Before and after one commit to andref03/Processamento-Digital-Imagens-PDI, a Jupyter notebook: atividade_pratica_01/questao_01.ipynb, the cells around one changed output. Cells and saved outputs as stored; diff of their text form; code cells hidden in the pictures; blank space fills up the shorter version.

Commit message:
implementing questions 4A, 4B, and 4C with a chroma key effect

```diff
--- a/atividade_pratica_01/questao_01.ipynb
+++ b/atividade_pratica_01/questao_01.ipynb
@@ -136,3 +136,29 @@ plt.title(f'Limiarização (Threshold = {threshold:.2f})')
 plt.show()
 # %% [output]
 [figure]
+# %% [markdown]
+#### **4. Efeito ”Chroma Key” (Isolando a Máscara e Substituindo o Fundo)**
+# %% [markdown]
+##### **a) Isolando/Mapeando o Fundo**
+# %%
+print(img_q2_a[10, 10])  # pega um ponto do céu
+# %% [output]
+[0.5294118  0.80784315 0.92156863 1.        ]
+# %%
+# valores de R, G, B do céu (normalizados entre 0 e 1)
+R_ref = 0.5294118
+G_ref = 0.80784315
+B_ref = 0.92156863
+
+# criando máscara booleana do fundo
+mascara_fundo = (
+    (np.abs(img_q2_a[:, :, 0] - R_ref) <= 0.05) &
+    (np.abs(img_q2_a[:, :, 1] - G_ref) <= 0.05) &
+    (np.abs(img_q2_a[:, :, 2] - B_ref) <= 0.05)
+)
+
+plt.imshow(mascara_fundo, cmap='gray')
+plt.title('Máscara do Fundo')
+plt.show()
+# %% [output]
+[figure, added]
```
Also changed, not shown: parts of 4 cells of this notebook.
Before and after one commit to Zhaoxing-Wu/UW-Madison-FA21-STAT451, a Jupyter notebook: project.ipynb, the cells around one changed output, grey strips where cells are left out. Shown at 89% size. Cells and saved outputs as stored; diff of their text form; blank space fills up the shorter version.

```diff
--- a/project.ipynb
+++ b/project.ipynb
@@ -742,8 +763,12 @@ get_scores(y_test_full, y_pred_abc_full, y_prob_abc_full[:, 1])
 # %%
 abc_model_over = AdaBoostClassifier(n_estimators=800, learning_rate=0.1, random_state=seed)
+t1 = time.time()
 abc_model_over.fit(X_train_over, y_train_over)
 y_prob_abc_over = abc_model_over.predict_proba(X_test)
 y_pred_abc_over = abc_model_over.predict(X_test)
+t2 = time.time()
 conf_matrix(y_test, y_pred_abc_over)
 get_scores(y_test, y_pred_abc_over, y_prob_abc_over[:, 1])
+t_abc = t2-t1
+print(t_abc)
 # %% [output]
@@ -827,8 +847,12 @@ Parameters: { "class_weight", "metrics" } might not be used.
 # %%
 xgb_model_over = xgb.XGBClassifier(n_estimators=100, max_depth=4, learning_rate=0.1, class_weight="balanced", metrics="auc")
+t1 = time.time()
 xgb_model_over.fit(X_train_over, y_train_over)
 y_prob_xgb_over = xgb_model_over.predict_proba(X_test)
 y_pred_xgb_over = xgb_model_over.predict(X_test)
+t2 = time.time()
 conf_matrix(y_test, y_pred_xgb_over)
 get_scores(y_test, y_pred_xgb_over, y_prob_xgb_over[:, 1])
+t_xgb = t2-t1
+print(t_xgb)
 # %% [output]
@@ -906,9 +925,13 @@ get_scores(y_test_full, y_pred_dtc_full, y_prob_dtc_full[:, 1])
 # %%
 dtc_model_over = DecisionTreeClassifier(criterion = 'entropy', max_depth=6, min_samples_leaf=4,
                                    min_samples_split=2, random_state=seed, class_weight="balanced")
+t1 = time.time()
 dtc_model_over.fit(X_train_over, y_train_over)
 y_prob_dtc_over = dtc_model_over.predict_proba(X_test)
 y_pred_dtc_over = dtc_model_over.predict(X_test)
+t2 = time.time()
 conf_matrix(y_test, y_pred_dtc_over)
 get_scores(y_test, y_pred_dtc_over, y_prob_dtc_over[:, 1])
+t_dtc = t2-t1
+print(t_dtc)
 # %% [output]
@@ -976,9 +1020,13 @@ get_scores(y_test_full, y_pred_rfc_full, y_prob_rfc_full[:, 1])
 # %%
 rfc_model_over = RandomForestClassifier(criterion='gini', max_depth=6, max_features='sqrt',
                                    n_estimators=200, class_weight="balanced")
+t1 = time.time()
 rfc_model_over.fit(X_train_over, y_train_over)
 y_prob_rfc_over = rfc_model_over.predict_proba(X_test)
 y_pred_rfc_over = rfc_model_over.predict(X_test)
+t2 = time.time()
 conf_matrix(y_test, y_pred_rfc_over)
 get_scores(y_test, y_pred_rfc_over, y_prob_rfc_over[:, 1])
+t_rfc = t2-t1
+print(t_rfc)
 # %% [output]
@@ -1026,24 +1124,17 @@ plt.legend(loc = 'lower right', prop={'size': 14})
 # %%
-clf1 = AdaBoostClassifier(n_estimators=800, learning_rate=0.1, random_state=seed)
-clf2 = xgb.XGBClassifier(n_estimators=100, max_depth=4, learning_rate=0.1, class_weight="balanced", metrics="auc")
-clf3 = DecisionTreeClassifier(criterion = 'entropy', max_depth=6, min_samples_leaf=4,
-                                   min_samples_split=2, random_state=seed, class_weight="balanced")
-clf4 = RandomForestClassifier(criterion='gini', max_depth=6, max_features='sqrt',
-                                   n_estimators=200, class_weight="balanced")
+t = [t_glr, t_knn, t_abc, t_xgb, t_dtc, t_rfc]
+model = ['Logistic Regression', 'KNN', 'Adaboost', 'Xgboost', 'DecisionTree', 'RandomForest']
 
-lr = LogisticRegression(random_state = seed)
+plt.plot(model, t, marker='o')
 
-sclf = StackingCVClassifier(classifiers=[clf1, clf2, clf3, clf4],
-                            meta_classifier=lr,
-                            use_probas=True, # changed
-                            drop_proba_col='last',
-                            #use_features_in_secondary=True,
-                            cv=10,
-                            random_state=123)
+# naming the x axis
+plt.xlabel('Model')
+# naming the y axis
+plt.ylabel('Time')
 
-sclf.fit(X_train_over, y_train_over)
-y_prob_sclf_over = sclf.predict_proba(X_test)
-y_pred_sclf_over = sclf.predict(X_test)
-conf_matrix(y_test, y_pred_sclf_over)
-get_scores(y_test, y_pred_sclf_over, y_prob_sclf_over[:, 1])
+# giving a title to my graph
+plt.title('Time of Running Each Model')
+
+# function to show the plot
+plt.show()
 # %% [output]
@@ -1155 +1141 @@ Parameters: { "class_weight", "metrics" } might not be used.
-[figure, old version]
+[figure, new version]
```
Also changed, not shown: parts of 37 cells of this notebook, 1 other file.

#### What is required
In the entries above, how many lines hold the word "print"? State the number and nothing else.

#### Exercise response
5